Review: Billy Lynn's Long Halftime Walk
Ang Lee's latest concerns a subject that I don't think I could ever truly wrap my head around from a personal standpoint, but it is a tremendous work. Both grand and personal in equal measure, Billy Lynn's Long Halftime Walk is a cinematic journey like few others.
The story of a platoon of American soldiers on a "Victory Tour" across America and taking place over one afternoon in a Dallas football stadium, the picture is heavy with flashbacks. Jumping back to both Billy at home and in Iraq, there are intense moments throughout. As powerful as the Iraq sequences are, the more nerve wracking might be Billy when he visits home for Thanksgiving. Reunited with his sister, played by Kristen Stewart, in another stellar supporting role, their relationship is the emotional crux of the film.

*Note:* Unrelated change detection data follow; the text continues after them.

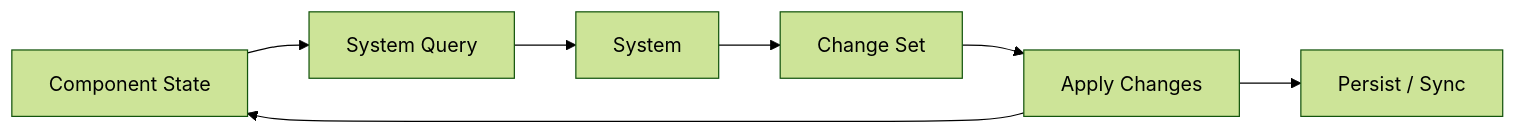
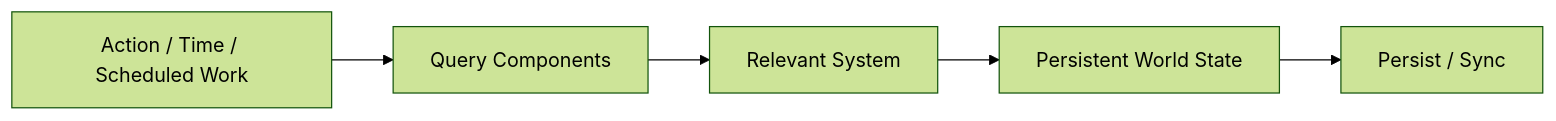
The diagram in architecture/simulation-model.md (Ri0n72Y/idea-slime-bar), drawn with Mermaid (forest theme) before and after one commit. The commit also changed other lines of this file, not shown here.

Commit message:
docs: narrow simulation model to server world systems

````diff
--- a/architecture/simulation-model.md
+++ b/architecture/simulation-model.md
@@ -11,16 +39,13 @@
 ```mermaid
 flowchart LR
-    State[Component State]
-    Query[System Query]
-    System[System]
-    Changes[Change Set]
-    Apply[Apply Changes]
+    Trigger[Action / Time / Scheduled Work]
+    Query[Query Components]
+    System[Relevant System]
+    State[Persistent World State]
     Sync[Persist / Sync]
 
-    State --> Query
+    Trigger --> Query
     Query --> System
-    System --> Changes
-    Changes --> Apply
-    Apply --> State
-    Apply --> Sync
+    System --> State
+    State --> Sync
 ```
````
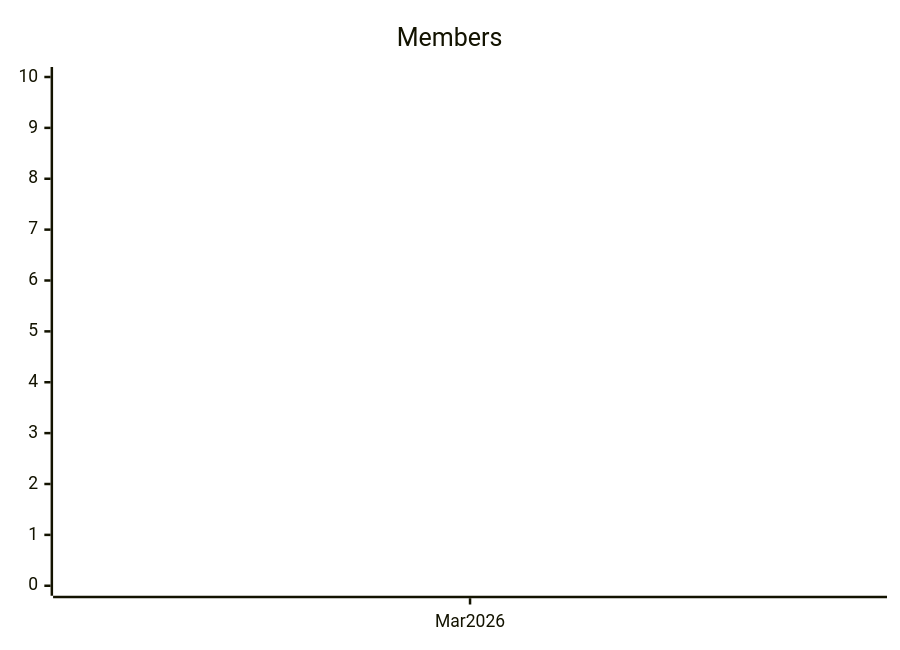
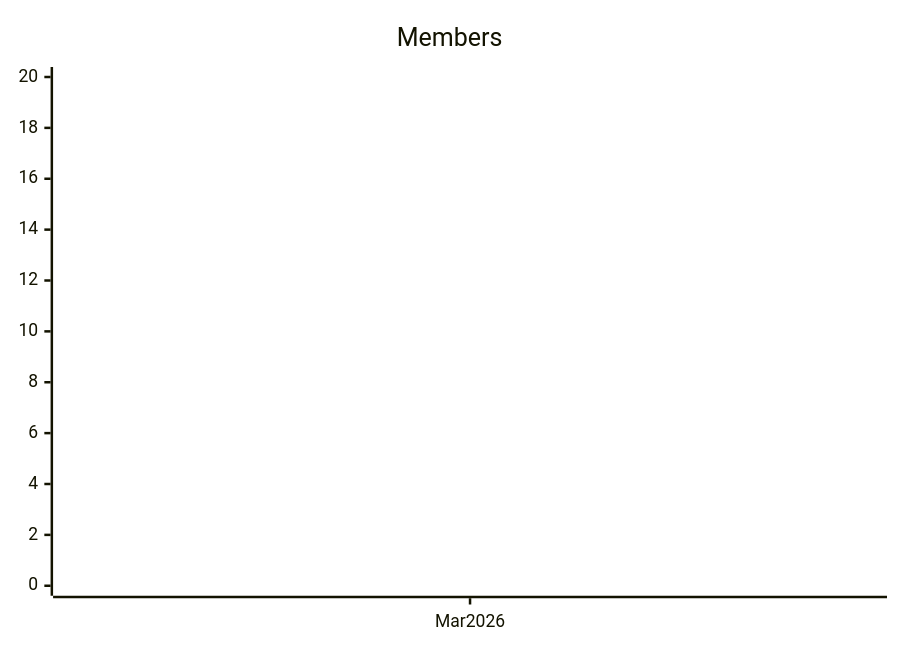
Before and after one commit to surenpoghosian/open-source-triage-initiative: the second of 2 diagrams in README.md, drawn with Mermaid. The commit also changed other lines of this file, not shown here.

````diff
--- a/README.md
+++ b/README.md
@@ -21,7 +21,7 @@
 ```mermaid
 xychart-beta
     title "Members"
     x-axis [Mar 2026]
-    y-axis 0 --> 10
+    y-axis 0 --> 20
     line [0]
 ```
````
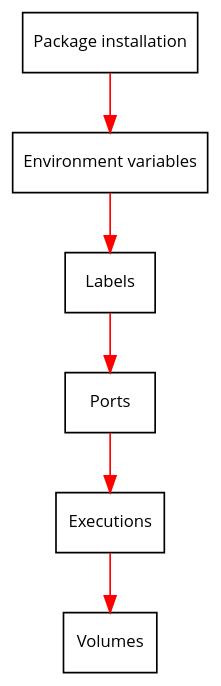
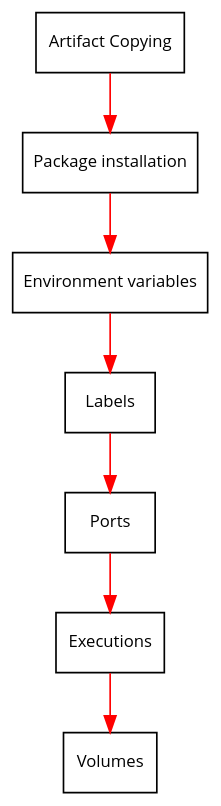
The first of 2 diagrams in docs/handbook/modules/merging.rst (cekit/cekit), drawn with Graphviz before and after one commit. The commit also changed other lines of this file, not shown here.

Commit message:
Clarify use of artifacts for modules

```diff
--- a/docs/handbook/modules/merging.rst
+++ b/docs/handbook/modules/merging.rst
@@ -66,19 +66,20 @@
 .. graphviz::
     :align: center
     :alt: Module installation
     :name: module-installation-diagram
 
      digraph module_installation {
         graph [fontsize="11", fontname="Open Sans", compound="true"];
         node [shape="box", fontname="Open Sans", fontsize="10", style="filled", fillcolor="white"];
         bgcolor="transparent";
 
+        artifacts [label="Artifact Copying", href="#artifacts"];
         packages [label="Package installation", href="#packages"];
         envs [label="Environment variables", href="#environment-variables"];
         labels [label="Labels", href="#labels"];
         ports [label="Ports", href="#ports"];
         execs [label="Executions", href="#executions"];
         volumes [label="Volumes", href="#volumes"];
 
-        packages -> envs -> labels -> ports -> execs -> volumes [color="red"];
+        artifacts -> packages -> envs -> labels -> ports -> execs -> volumes [color="red"];
      }
```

Although I couldn't see this in HFR, even in standard, I've never seen a more crisp and immediate picture. John Toll's cinematography relies on numerous close-ups paired with sweeping camera movements. Actors are made to address the camera directly during dialogue, bringing to mind Tak Fujimoto's unforgettable work on Silence of the Lambs. The viewer is never not engaged with the proceedings.

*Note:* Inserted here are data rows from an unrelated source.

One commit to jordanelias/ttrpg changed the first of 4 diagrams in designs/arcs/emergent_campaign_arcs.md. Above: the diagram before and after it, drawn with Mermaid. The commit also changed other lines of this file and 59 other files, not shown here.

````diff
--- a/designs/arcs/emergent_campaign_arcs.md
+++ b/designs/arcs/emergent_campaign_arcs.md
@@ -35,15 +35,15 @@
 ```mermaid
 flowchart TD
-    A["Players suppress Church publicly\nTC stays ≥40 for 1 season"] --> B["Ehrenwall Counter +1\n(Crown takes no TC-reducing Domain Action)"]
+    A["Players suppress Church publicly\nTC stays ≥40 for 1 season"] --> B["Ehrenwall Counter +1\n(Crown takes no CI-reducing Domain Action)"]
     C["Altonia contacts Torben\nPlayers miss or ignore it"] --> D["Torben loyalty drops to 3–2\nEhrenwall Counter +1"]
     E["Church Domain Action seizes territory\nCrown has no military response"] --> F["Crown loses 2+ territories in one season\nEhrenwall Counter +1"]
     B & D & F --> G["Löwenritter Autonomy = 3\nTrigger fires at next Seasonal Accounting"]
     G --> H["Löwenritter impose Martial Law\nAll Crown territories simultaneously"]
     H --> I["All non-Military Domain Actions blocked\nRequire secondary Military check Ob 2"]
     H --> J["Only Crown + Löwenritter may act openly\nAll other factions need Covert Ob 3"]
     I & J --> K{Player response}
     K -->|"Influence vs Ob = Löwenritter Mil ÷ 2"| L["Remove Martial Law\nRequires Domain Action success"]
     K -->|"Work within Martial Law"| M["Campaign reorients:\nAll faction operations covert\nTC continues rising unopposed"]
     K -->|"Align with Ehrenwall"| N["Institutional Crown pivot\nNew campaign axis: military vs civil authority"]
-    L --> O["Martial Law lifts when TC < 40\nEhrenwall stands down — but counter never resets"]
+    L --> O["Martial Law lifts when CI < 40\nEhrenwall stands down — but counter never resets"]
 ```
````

Joe Alwyn, who plays the lead is going to have a big career ahead of him. He brings a passion and believability to the titular Billy Lynn, it's shocking that this is his debut, you'd think he's been doing this for a while. The supporting cast is aces as well, from a tough as nails Garrett Hedlund (Tron: Legacy) as Lynn's superior, to Steve Martin and Chris Tucker, both playing against type. Vin Diesel however deserves special mention, as this is his best performance in years, possibly since The Iron Giant.

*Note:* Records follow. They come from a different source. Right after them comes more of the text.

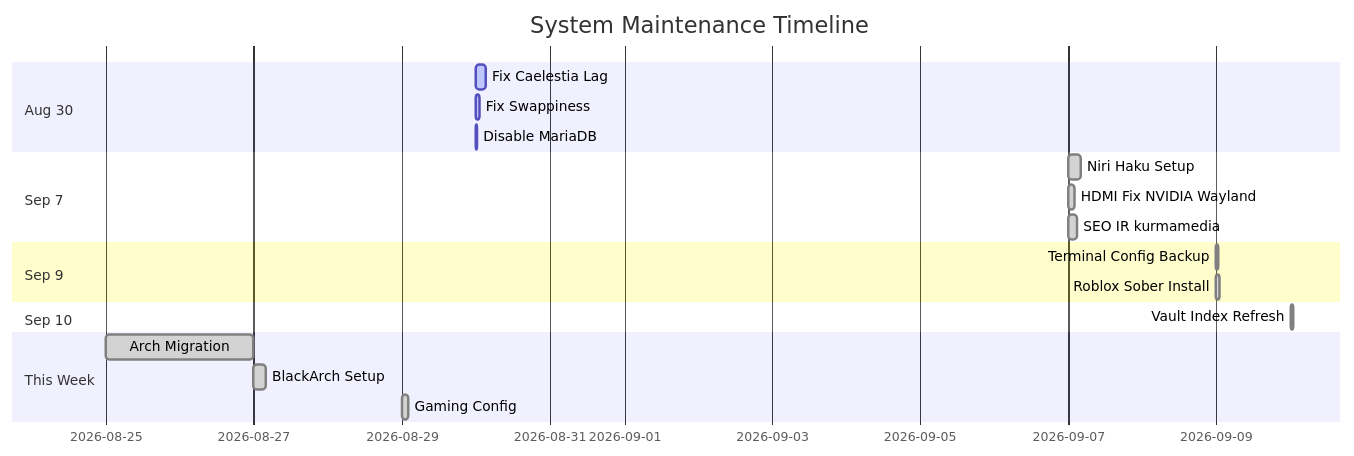
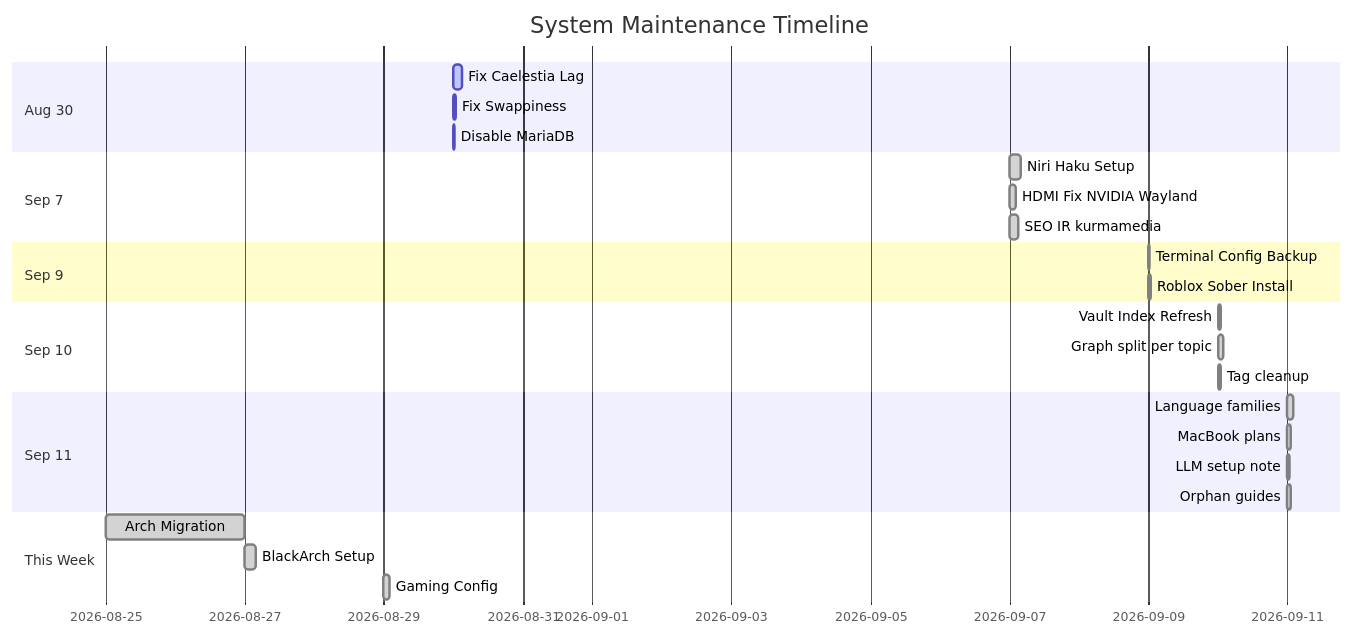
The fourth of 9 diagrams in Map of Content.md (444Nazky/My-Vault), drawn with Mermaid before and after one commit. The commit also changed other lines of this file, not shown here.

````diff
--- a/Map of Content.md
+++ b/Map of Content.md
@@ -101,27 +108,35 @@
 ```mermaid
 gantt
     dateFormat  YYYY-MM-DD
     title System Maintenance Timeline
     
     section Aug 30
     Fix Caelestia Lag      :active, 2026-08-30, 3h
     Fix Swappiness        :active, 2026-08-30, 1h
     Disable MariaDB       :active, 2026-08-30, 30m
     
     section Sep 7
     Niri Haku Setup        :done, 2026-09-07, 4h
     HDMI Fix NVIDIA Wayland :done, 2026-09-07, 2h
     SEO IR kurmamedia       :done, 2026-09-07, 3h
     
     section Sep 9
     Terminal Config Backup :done, 2026-09-09, 30m
     Roblox Sober Install    :done, 2026-09-09, 1h
 
     section Sep 10
     Vault Index Refresh     :done, 2026-09-10, 1h
+    Graph split per topic   :done, 2026-09-10, 2h
+    Tag cleanup             :done, 2026-09-10, 1h
+
+    section Sep 11
+    Language families       :done, 2026-09-11, 2h
+    MacBook plans           :done, 2026-09-11, 1h
+    LLM setup note          :done, 2026-09-11, 30m
+    Orphan guides           :done, 2026-09-11, 1h
     
     section This Week
     Arch Migration      :done, 2026-08-25, 2d
     BlackArch Setup     :done, 2026-08-27, 4h
     Gaming Config       :done, 2026-08-29, 2h
 ```
````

Recently, Lee has been pushing forward the boundaries of what a film can be or even do. He continues that trend here and to great effect, pushing technology forward without sacrificing story or character (James Cameron, take note.) Billy Lynn's Long Halftime Walk may not be for everyone, but it's certainly a picture with a lot of heart and a lot to say, in addition to being technically impressive. Lee has made better films, The Ice Storm or Lust: Caution among them, but this one will stick with you for a good while.